Count the lines below that hold "Vertical". Give the number without comment.
===== TASK DATA =====
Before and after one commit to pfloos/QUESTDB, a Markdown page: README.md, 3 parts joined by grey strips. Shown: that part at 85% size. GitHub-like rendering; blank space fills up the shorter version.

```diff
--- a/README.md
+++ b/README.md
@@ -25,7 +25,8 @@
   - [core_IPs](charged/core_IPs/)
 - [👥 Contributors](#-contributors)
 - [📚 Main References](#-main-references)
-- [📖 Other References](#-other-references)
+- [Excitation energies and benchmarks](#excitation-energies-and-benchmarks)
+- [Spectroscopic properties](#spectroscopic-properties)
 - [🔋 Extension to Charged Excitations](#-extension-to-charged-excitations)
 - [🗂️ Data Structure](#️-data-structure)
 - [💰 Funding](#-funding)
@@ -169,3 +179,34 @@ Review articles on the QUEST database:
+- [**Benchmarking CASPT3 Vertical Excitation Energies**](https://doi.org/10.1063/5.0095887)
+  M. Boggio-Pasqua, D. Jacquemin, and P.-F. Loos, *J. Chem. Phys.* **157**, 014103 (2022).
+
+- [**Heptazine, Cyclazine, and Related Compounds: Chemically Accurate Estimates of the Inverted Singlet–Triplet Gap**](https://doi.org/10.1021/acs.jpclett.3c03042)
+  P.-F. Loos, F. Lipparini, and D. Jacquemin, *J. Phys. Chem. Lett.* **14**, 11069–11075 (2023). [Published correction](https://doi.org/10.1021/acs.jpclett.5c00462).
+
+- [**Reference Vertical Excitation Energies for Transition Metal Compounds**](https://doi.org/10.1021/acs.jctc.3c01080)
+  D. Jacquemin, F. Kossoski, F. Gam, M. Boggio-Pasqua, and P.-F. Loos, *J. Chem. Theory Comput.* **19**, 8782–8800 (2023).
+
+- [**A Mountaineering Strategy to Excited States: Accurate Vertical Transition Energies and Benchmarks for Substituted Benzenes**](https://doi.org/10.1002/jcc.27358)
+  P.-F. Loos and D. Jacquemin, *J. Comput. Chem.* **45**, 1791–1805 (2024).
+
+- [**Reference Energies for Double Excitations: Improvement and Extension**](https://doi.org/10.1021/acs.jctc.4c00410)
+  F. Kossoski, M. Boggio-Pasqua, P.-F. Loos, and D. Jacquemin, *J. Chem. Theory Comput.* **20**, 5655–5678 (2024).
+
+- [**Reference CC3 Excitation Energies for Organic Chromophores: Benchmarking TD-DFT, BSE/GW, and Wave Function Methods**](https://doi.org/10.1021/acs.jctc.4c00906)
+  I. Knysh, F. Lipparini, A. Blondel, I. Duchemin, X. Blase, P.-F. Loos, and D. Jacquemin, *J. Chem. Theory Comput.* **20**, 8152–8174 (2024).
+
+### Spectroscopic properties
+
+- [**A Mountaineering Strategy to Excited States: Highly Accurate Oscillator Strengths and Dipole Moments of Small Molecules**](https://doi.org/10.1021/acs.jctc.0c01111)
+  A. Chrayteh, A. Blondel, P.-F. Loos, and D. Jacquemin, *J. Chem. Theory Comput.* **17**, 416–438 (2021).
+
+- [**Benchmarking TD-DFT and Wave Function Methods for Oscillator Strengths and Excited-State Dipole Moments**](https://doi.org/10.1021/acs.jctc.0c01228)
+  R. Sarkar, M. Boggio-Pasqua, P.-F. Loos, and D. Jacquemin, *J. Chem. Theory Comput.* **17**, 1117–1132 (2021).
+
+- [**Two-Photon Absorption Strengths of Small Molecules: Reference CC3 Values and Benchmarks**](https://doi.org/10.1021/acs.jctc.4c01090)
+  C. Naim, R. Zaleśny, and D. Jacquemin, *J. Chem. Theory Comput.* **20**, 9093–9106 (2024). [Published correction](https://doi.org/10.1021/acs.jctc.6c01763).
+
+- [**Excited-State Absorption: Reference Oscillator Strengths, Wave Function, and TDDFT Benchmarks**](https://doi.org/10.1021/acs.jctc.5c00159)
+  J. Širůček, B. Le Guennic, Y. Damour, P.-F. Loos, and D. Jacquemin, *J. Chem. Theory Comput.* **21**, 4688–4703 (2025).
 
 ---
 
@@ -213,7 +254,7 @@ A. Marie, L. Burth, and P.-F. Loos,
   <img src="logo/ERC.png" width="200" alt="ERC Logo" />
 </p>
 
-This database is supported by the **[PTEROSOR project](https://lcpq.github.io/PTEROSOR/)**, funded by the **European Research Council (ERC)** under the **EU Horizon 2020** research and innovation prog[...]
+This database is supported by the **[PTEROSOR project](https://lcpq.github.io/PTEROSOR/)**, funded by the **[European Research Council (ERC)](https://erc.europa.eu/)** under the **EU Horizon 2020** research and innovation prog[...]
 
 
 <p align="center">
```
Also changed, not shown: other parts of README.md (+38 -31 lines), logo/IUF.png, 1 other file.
=====
EXERCISE SOLUTION ::
3